Could you set down the listing below exactly, leaving out its pictures?
Top of The input
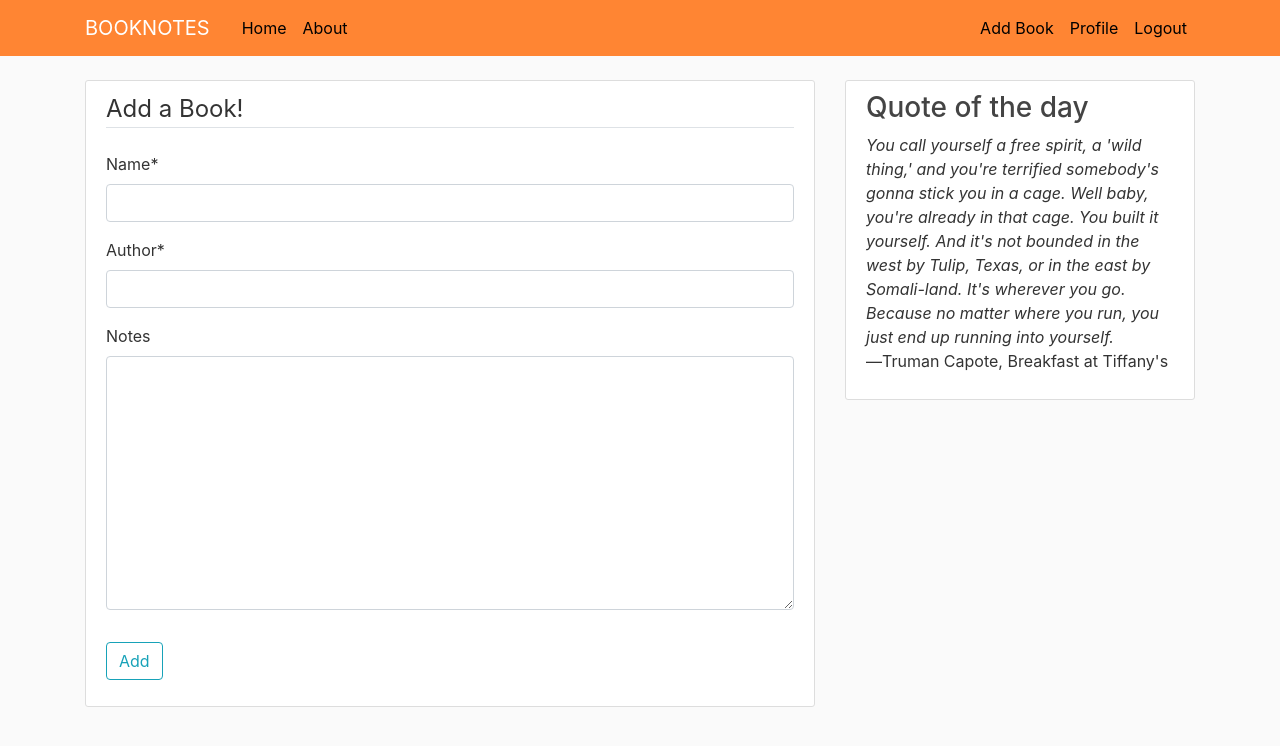
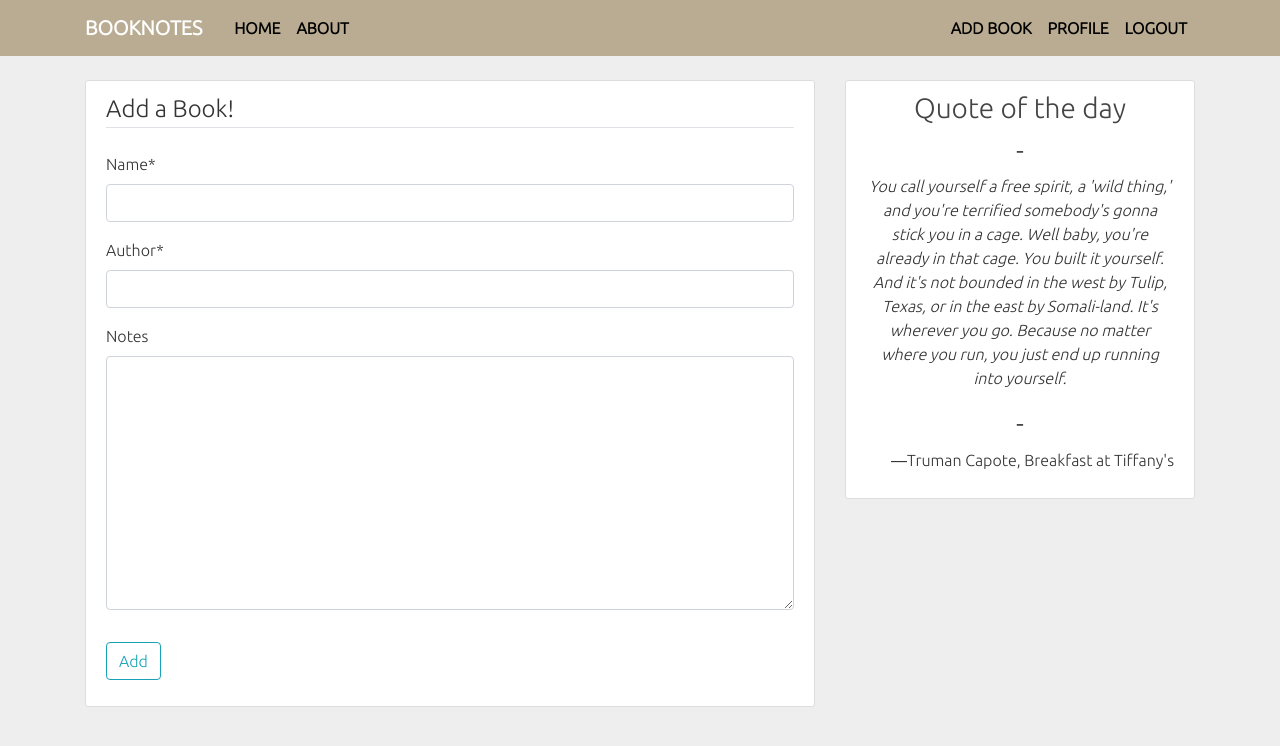
Before and after one commit to srinidhibhat/booknotes, a Django app: page /book/new in a window 1280 px wide. Shown: the top 746 px of the page. Run offline with Django 3.2, Linux system fonts and the light colour scheme; the visitor is signed in with stand-in values (Sample User, id 1); some libraries are stand-ins or nearby versions.

Commit message:
- Added Date Read field for Book model - Minor UI changes

```diff
--- a/books_app/models.py
+++ b/books_app/models.py
@@ -12,6 +12,7 @@ class Book(models.Model):
     date_added = models.DateTimeField(default=timezone.now)
     pages = models.IntegerField(null=True, blank=True)
     added_by = models.ForeignKey(User, on_delete=models.CASCADE)
+    date_read = models.DateField(null=True, blank=True)
 
 
     def __str__(self):
--- a/books_app/static/books_app/main.css
+++ b/books_app/static/books_app/main.css
@@ -1,9 +1,10 @@
 /* This css is copied from
 https://github.com/srinidhibhat/code_snippets/blob/master/Django_Blog/snippets/main.css */
 body {
-  background: #fafafa;
+  background: #eeeeee; /* #fafafa;*/
   color: #333333;
   margin-top: 5rem;
+  font-family: 'Ubuntu', sans-serif;
 }
 
 h1, h2, h3, h4, h5, h6 {
@@ -15,7 +16,7 @@ ul {
 }
 
 .bg-steel {
-  background-color: #ff8533; /*#5f788a;*/
+  background-color: #b9ac92; /*ff8533-orange; #5f788a-original;*/
 }
 
 .site-header .navbar-nav .nav-link {
@@ -84,3 +85,11 @@ a.article-title:hover {
 .account-heading {
   font-size: 2.5rem;
 }
+
+.quote-box {
+  font-family: 'Fondamento';
+}
+
+.notes-font {
+  font-family: 'Caveat', cursive;
+}
--- a/books_app/templates/books_app/base.html
+++ b/books_app/templates/books_app/base.html
@@ -10,6 +10,10 @@
     <link rel="stylesheet" href="https://maxcdn.bootstrapcdn.com/bootstrap/4.0.0/css/bootstrap.min.css"
           integrity="sha384-Gn5384xqQ1aoWXA+058RXPxPg6fy4IWvTNh0E263XmFcJlSAwiGgFAW/dAiS6JXm"
           crossorigin="anonymous">
+
+    <!-- Google Fonts -->
+    <link href="https://fonts.googleapis.com/css2?family=Caveat:wght@500&family=Ubuntu:wght@300&display=swap" rel="stylesheet">
+    <!-- <link href="https://fonts.googleapis.com/css2?family=Ubuntu:wght@300&display=swap" rel="stylesheet"> -->
 
     <!-- Custom stylesheet -->
     <link rel="stylesheet" href="{% static 'books_app/main.css' %}">
@@ -26,7 +30,7 @@
     <header class="site-header">
       <nav class="navbar navbar-expand-md navbar-dark bg-steel fixed-top">
         <div class="container">
-          <a class="navbar-brand mr-4" href="{% url 'books_app-home' %}">BOOKNOTES</a>
+          <a class="navbar-brand mr-4" href="{% url 'books_app-home' %}"><b>BOOKNOTES</b></a>
           <button class="navbar-toggler" type="button" data-toggle="collapse"
                   data-target="#navbarToggle" aria-controls="navbarToggle"
                   aria-expanded="false" aria-label="Toggle navigation">
@@ -35,19 +39,19 @@
           <div class="collapse navbar-collapse" id="navbarToggle">
             <div class="navbar-nav mr-auto">
               <!-- here the name next to url is the name given in urlpatterns in 'book_apps/urls.py' file -->
-              <a class="nav-item nav-link" href="{% url 'books_app-home' %}">Home</a>
-              <a class="nav-item nav-link" href="{% url 'books_app-about' %}">About</a>
+              <a class="nav-item nav-link" href="{% url 'books_app-home' %}"><b>HOME</b></a>
+              <a class="nav-item nav-link" href="{% url 'books_app-about' %}"><b>ABOUT</b></a>
             </div>
             <!-- Navbar Right Side -->
             <div class="navbar-nav">
               <!-- user is the variable provided my django which helps us with whether user is logged in currently -->
               {% if user.is_authenticated %}
-                <a class="nav-item nav-link" href="{% url 'books_app-create' %}">Add Book</a>
-                <a class="nav-item nav-link" href="{% url 'profile' %}">Profile</a>
-                <a class="nav-item nav-link" href="{% url 'logout' %}">Logout</a>
+                <a class="nav-item nav-link" href="{% url 'books_app-create' %}"><b>ADD BOOK</b></a>
+                <a class="nav-item nav-link" href="{% url 'profile' %}"><b>PROFILE</b></a>
+                <a class="nav-item nav-link" href="{% url 'logout' %}"><b>LOGOUT</b></a>
               {% else %}
-                <a class="nav-item nav-link" href="{% url 'login' %}">Login</a>
-                <a class="nav-item nav-link" href="{% url 'register' %}">Register</a>
+                <a class="nav-item nav-link" href="{% url 'login' %}"><b>LOGIN</b></a>
+                <a class="nav-item nav-link" href="{% url 'register' %}"><b>REGISTER</b></a>
               {% endif %}
             </div>
           </div>
@@ -74,9 +78,11 @@
         <!-- logic to display quote of the day -->
         <div class="col-md-4">
           <div class="content-section">
-            <h3>Quote of the day</h3>
-              <em id='quote-data'></em>
-              <p id='quote-author'></p>
+            <h3><center>Quote of the day</center></h3>
+              <h3><center> - <center></h3>
+              <p style="text-align:center;" id='quote-data'></p>
+              <h3><center> - <center></h3>
+              <p style="text-align:right;" id='quote-author'></p>
           </div>
         </div>
       </div>
--- a/books_app/views.py
+++ b/books_app/views.py
@@ -56,7 +56,7 @@ class BookCreateView(LoginRequiredMixin, CreateView):
 # view to update the book details
 class BookUpdateView(LoginRequiredMixin, UserPassesTestMixin, UpdateView):
     model = Book
-    fields = ['name', 'author', 'notes', 'pages']
+    fields = ['name', 'author', 'notes', 'pages', 'date_read']
 
     def form_valid(self, form):
         form.instance.added_by = self.request.user
```
Also changed, not shown: books_app/templates/books_app/book_detail.html (+23 -7 lines).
Bottom of The input
_Solved problem:_
Before and after one commit to srinidhibhat/booknotes, a Django app: page /book/new in a window 1280 px wide. Shown: the top 746 px of the page. Run offline with Django 3.2, Linux system fonts and the light colour scheme; the visitor is signed in with stand-in values (Sample User, id 1); some libraries are stand-ins or nearby versions.

Commit message:
- Added Date Read field for Book model - Minor UI changes

```diff
--- a/books_app/models.py
+++ b/books_app/models.py
@@ -12,6 +12,7 @@ class Book(models.Model):
     date_added = models.DateTimeField(default=timezone.now)
     pages = models.IntegerField(null=True, blank=True)
     added_by = models.ForeignKey(User, on_delete=models.CASCADE)
+    date_read = models.DateField(null=True, blank=True)
 
 
     def __str__(self):
--- a/books_app/static/books_app/main.css
+++ b/books_app/static/books_app/main.css
@@ -1,9 +1,10 @@
 /* This css is copied from
 https://github.com/srinidhibhat/code_snippets/blob/master/Django_Blog/snippets/main.css */
 body {
-  background: #fafafa;
+  background: #eeeeee; /* #fafafa;*/
   color: #333333;
   margin-top: 5rem;
+  font-family: 'Ubuntu', sans-serif;
 }
 
 h1, h2, h3, h4, h5, h6 {
@@ -15,7 +16,7 @@ ul {
 }
 
 .bg-steel {
-  background-color: #ff8533; /*#5f788a;*/
+  background-color: #b9ac92; /*ff8533-orange; #5f788a-original;*/
 }
 
 .site-header .navbar-nav .nav-link {
@@ -84,3 +85,11 @@ a.article-title:hover {
 .account-heading {
   font-size: 2.5rem;
 }
+
+.quote-box {
+  font-family: 'Fondamento';
+}
+
+.notes-font {
+  font-family: 'Caveat', cursive;
+}
--- a/books_app/templates/books_app/base.html
+++ b/books_app/templates/books_app/base.html
@@ -10,6 +10,10 @@
     <link rel="stylesheet" href="https://maxcdn.bootstrapcdn.com/bootstrap/4.0.0/css/bootstrap.min.css"
           integrity="sha384-Gn5384xqQ1aoWXA+058RXPxPg6fy4IWvTNh0E263XmFcJlSAwiGgFAW/dAiS6JXm"
           crossorigin="anonymous">
+
+    <!-- Google Fonts -->
+    <link href="https://fonts.googleapis.com/css2?family=Caveat:wght@500&family=Ubuntu:wght@300&display=swap" rel="stylesheet">
+    <!-- <link href="https://fonts.googleapis.com/css2?family=Ubuntu:wght@300&display=swap" rel="stylesheet"> -->
 
     <!-- Custom stylesheet -->
     <link rel="stylesheet" href="{% static 'books_app/main.css' %}">
@@ -26,7 +30,7 @@
     <header class="site-header">
       <nav class="navbar navbar-expand-md navbar-dark bg-steel fixed-top">
         <div class="container">
-          <a class="navbar-brand mr-4" href="{% url 'books_app-home' %}">BOOKNOTES</a>
+          <a class="navbar-brand mr-4" href="{% url 'books_app-home' %}"><b>BOOKNOTES</b></a>
           <button class="navbar-toggler" type="button" data-toggle="collapse"
                   data-target="#navbarToggle" aria-controls="navbarToggle"
                   aria-expanded="false" aria-label="Toggle navigation">
@@ -35,19 +39,19 @@
           <div class="collapse navbar-collapse" id="navbarToggle">
             <div class="navbar-nav mr-auto">
               <!-- here the name next to url is the name given in urlpatterns in 'book_apps/urls.py' file -->
-              <a class="nav-item nav-link" href="{% url 'books_app-home' %}">Home</a>
-              <a class="nav-item nav-link" href="{% url 'books_app-about' %}">About</a>
+              <a class="nav-item nav-link" href="{% url 'books_app-home' %}"><b>HOME</b></a>
+              <a class="nav-item nav-link" href="{% url 'books_app-about' %}"><b>ABOUT</b></a>
             </div>
             <!-- Navbar Right Side -->
             <div class="navbar-nav">
               <!-- user is the variable provided my django which helps us with whether user is logged in currently -->
               {% if user.is_authenticated %}
-                <a class="nav-item nav-link" href="{% url 'books_app-create' %}">Add Book</a>
-                <a class="nav-item nav-link" href="{% url 'profile' %}">Profile</a>
-                <a class="nav-item nav-link" href="{% url 'logout' %}">Logout</a>
+                <a class="nav-item nav-link" href="{% url 'books_app-create' %}"><b>ADD BOOK</b></a>
+                <a class="nav-item nav-link" href="{% url 'profile' %}"><b>PROFILE</b></a>
+                <a class="nav-item nav-link" href="{% url 'logout' %}"><b>LOGOUT</b></a>
               {% else %}
-                <a class="nav-item nav-link" href="{% url 'login' %}">Login</a>
-                <a class="nav-item nav-link" href="{% url 'register' %}">Register</a>
+                <a class="nav-item nav-link" href="{% url 'login' %}"><b>LOGIN</b></a>
+                <a class="nav-item nav-link" href="{% url 'register' %}"><b>REGISTER</b></a>
               {% endif %}
             </div>
           </div>
@@ -74,9 +78,11 @@
         <!-- logic to display quote of the day -->
         <div class="col-md-4">
           <div class="content-section">
-            <h3>Quote of the day</h3>
-              <em id='quote-data'></em>
-              <p id='quote-author'></p>
+            <h3><center>Quote of the day</center></h3>
+              <h3><center> - <center></h3>
+              <p style="text-align:center;" id='quote-data'></p>
+              <h3><center> - <center></h3>
+              <p style="text-align:right;" id='quote-author'></p>
           </div>
         </div>
       </div>
--- a/books_app/views.py
+++ b/books_app/views.py
@@ -56,7 +56,7 @@ class BookCreateView(LoginRequiredMixin, CreateView):
 # view to update the book details
 class BookUpdateView(LoginRequiredMixin, UserPassesTestMixin, UpdateView):
     model = Book
-    fields = ['name', 'author', 'notes', 'pages']
+    fields = ['name', 'author', 'notes', 'pages', 'date_read']
 
     def form_valid(self, form):
         form.instance.added_by = self.request.user
```
Also changed, not shown: books_app/templates/books_app/book_detail.html (+23 -7 lines).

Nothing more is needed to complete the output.